Exercise: Verbatim output required. Print the data in full.

Before-and-after change records:

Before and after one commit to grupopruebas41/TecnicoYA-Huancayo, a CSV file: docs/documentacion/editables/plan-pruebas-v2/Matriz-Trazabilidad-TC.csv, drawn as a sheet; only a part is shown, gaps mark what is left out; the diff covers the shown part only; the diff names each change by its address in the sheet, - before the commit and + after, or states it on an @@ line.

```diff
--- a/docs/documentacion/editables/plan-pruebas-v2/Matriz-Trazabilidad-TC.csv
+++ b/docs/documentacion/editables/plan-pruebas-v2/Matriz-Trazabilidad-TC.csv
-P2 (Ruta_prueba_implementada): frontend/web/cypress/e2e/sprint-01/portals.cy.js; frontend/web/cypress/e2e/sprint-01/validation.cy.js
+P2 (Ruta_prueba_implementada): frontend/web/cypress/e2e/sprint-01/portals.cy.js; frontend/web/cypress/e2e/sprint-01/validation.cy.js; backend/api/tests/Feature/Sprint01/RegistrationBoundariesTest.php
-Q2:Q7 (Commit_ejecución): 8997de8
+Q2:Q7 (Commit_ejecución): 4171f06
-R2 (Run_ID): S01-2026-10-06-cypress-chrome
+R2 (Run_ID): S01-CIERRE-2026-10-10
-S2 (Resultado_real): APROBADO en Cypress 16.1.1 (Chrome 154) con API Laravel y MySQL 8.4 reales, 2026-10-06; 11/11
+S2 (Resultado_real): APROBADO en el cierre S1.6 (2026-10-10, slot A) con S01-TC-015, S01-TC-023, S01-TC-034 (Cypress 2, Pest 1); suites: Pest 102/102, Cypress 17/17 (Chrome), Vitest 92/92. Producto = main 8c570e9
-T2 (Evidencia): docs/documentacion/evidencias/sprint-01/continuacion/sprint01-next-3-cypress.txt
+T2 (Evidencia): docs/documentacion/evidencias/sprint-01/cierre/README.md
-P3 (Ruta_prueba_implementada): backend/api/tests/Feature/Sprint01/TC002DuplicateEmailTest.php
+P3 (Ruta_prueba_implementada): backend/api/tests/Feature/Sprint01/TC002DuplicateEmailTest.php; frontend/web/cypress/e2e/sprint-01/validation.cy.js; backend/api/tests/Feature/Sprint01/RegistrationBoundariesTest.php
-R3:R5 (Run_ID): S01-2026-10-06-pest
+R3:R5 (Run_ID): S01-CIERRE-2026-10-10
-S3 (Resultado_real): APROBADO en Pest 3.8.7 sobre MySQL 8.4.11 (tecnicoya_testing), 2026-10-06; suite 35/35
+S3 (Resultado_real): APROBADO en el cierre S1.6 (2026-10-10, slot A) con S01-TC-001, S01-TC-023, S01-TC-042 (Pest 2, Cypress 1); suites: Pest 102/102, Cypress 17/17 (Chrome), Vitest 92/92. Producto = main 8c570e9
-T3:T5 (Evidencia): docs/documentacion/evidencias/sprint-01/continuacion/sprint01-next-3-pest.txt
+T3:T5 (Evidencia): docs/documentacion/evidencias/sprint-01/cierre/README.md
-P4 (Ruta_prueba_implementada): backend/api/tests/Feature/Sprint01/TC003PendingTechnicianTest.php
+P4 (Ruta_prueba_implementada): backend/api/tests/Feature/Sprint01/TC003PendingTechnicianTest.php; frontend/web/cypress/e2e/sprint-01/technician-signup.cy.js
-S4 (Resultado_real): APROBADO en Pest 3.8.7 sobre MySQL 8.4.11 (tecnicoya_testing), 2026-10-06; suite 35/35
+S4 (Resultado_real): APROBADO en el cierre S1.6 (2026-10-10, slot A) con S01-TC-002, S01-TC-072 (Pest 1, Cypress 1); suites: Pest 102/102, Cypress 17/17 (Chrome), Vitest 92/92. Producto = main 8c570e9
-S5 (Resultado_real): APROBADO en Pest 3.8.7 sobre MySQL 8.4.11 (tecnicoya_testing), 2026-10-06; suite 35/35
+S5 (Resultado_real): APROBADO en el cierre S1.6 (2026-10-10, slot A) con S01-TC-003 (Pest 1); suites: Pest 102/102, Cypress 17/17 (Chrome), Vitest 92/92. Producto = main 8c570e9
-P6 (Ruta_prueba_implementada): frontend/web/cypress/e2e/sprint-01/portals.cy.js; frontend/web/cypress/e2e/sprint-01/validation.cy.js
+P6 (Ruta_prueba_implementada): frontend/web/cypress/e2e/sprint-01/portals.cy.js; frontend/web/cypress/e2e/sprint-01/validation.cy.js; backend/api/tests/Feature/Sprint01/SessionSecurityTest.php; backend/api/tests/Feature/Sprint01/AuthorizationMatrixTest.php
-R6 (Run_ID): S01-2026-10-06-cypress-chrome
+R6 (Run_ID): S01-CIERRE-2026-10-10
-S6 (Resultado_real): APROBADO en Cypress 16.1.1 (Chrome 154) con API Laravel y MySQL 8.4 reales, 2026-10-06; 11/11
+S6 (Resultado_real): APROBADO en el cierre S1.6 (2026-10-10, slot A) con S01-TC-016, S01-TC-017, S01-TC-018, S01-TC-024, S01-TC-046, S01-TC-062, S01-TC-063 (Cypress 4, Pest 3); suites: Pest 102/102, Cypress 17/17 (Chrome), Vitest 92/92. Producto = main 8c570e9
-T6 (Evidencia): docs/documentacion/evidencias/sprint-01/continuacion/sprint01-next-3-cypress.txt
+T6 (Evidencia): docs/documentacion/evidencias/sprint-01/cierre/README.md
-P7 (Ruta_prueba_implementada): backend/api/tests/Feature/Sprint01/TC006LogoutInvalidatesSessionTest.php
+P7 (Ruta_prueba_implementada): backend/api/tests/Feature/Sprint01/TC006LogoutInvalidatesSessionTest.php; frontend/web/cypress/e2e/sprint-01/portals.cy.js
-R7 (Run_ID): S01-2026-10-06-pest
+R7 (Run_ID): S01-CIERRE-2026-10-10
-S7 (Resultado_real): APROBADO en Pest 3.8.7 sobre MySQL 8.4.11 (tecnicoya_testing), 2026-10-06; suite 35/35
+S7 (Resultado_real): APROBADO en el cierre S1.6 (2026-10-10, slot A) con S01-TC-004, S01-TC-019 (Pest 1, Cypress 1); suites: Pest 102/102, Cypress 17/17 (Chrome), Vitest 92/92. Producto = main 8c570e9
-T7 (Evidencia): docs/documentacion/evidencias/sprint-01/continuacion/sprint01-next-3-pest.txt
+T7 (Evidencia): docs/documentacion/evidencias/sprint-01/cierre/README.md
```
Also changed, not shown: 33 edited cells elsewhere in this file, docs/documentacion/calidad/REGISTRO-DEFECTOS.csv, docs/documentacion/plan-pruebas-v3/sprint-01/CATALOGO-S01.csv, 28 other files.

Your response:
Before and after one commit to grupopruebas41/TecnicoYA-Huancayo, a CSV file: docs/documentacion/editables/plan-pruebas-v2/Matriz-Trazabilidad-TC.csv, drawn as a sheet; only a part is shown, gaps mark what is left out; the diff covers the shown part only; the diff names each change by its address in the sheet, - before the commit and + after, or states it on an @@ line.

```diff
--- a/docs/documentacion/editables/plan-pruebas-v2/Matriz-Trazabilidad-TC.csv
+++ b/docs/documentacion/editables/plan-pruebas-v2/Matriz-Trazabilidad-TC.csv
-P2 (Ruta_prueba_implementada): frontend/web/cypress/e2e/sprint-01/portals.cy.js; frontend/web/cypress/e2e/sprint-01/validation.cy.js
+P2 (Ruta_prueba_implementada): frontend/web/cypress/e2e/sprint-01/portals.cy.js; frontend/web/cypress/e2e/sprint-01/validation.cy.js; backend/api/tests/Feature/Sprint01/RegistrationBoundariesTest.php
-Q2:Q7 (Commit_ejecución): 8997de8
+Q2:Q7 (Commit_ejecución): 4171f06
-R2 (Run_ID): S01-2026-10-06-cypress-chrome
+R2 (Run_ID): S01-CIERRE-2026-10-10
-S2 (Resultado_real): APROBADO en Cypress 16.1.1 (Chrome 154) con API Laravel y MySQL 8.4 reales, 2026-10-06; 11/11
+S2 (Resultado_real): APROBADO en el cierre S1.6 (2026-10-10, slot A) con S01-TC-015, S01-TC-023, S01-TC-034 (Cypress 2, Pest 1); suites: Pest 102/102, Cypress 17/17 (Chrome), Vitest 92/92. Producto = main 8c570e9
-T2 (Evidencia): docs/documentacion/evidencias/sprint-01/continuacion/sprint01-next-3-cypress.txt
+T2 (Evidencia): docs/documentacion/evidencias/sprint-01/cierre/README.md
-P3 (Ruta_prueba_implementada): backend/api/tests/Feature/Sprint01/TC002DuplicateEmailTest.php
+P3 (Ruta_prueba_implementada): backend/api/tests/Feature/Sprint01/TC002DuplicateEmailTest.php; frontend/web/cypress/e2e/sprint-01/validation.cy.js; backend/api/tests/Feature/Sprint01/RegistrationBoundariesTest.php
-R3:R5 (Run_ID): S01-2026-10-06-pest
+R3:R5 (Run_ID): S01-CIERRE-2026-10-10
-S3 (Resultado_real): APROBADO en Pest 3.8.7 sobre MySQL 8.4.11 (tecnicoya_testing), 2026-10-06; suite 35/35
+S3 (Resultado_real): APROBADO en el cierre S1.6 (2026-10-10, slot A) con S01-TC-001, S01-TC-023, S01-TC-042 (Pest 2, Cypress 1); suites: Pest 102/102, Cypress 17/17 (Chrome), Vitest 92/92. Producto = main 8c570e9
-T3:T5 (Evidencia): docs/documentacion/evidencias/sprint-01/continuacion/sprint01-next-3-pest.txt
+T3:T5 (Evidencia): docs/documentacion/evidencias/sprint-01/cierre/README.md
-P4 (Ruta_prueba_implementada): backend/api/tests/Feature/Sprint01/TC003PendingTechnicianTest.php
+P4 (Ruta_prueba_implementada): backend/api/tests/Feature/Sprint01/TC003PendingTechnicianTest.php; frontend/web/cypress/e2e/sprint-01/technician-signup.cy.js
-S4 (Resultado_real): APROBADO en Pest 3.8.7 sobre MySQL 8.4.11 (tecnicoya_testing), 2026-10-06; suite 35/35
+S4 (Resultado_real): APROBADO en el cierre S1.6 (2026-10-10, slot A) con S01-TC-002, S01-TC-072 (Pest 1, Cypress 1); suites: Pest 102/102, Cypress 17/17 (Chrome), Vitest 92/92. Producto = main 8c570e9
-S5 (Resultado_real): APROBADO en Pest 3.8.7 sobre MySQL 8.4.11 (tecnicoya_testing), 2026-10-06; suite 35/35
+S5 (Resultado_real): APROBADO en el cierre S1.6 (2026-10-10, slot A) con S01-TC-003 (Pest 1); suites: Pest 102/102, Cypress 17/17 (Chrome), Vitest 92/92. Producto = main 8c570e9
-P6 (Ruta_prueba_implementada): frontend/web/cypress/e2e/sprint-01/portals.cy.js; frontend/web/cypress/e2e/sprint-01/validation.cy.js
+P6 (Ruta_prueba_implementada): frontend/web/cypress/e2e/sprint-01/portals.cy.js; frontend/web/cypress/e2e/sprint-01/validation.cy.js; backend/api/tests/Feature/Sprint01/SessionSecurityTest.php; backend/api/tests/Feature/Sprint01/AuthorizationMatrixTest.php
-R6 (Run_ID): S01-2026-10-06-cypress-chrome
+R6 (Run_ID): S01-CIERRE-2026-10-10
-S6 (Resultado_real): APROBADO en Cypress 16.1.1 (Chrome 154) con API Laravel y MySQL 8.4 reales, 2026-10-06; 11/11
+S6 (Resultado_real): APROBADO en el cierre S1.6 (2026-10-10, slot A) con S01-TC-016, S01-TC-017, S01-TC-018, S01-TC-024, S01-TC-046, S01-TC-062, S01-TC-063 (Cypress 4, Pest 3); suites: Pest 102/102, Cypress 17/17 (Chrome), Vitest 92/92. Producto = main 8c570e9
-T6 (Evidencia): docs/documentacion/evidencias/sprint-01/continuacion/sprint01-next-3-cypress.txt
+T6 (Evidencia): docs/documentacion/evidencias/sprint-01/cierre/README.md
-P7 (Ruta_prueba_implementada): backend/api/tests/Feature/Sprint01/TC006LogoutInvalidatesSessionTest.php
+P7 (Ruta_prueba_implementada): backend/api/tests/Feature/Sprint01/TC006LogoutInvalidatesSessionTest.php; frontend/web/cypress/e2e/sprint-01/portals.cy.js
-R7 (Run_ID): S01-2026-10-06-pest
+R7 (Run_ID): S01-CIERRE-2026-10-10
-S7 (Resultado_real): APROBADO en Pest 3.8.7 sobre MySQL 8.4.11 (tecnicoya_testing), 2026-10-06; suite 35/35
+S7 (Resultado_real): APROBADO en el cierre S1.6 (2026-10-10, slot A) con S01-TC-004, S01-TC-019 (Pest 1, Cypress 1); suites: Pest 102/102, Cypress 17/17 (Chrome), Vitest 92/92. Producto = main 8c570e9
-T7 (Evidencia): docs/documentacion/evidencias/sprint-01/continuacion/sprint01-next-3-pest.txt
+T7 (Evidencia): docs/documentacion/evidencias/sprint-01/cierre/README.md
```
Also changed, not shown: 33 edited cells elsewhere in this file, docs/documentacion/calidad/REGISTRO-DEFECTOS.csv, docs/documentacion/plan-pruebas-v3/sprint-01/CATALOGO-S01.csv, 28 other files.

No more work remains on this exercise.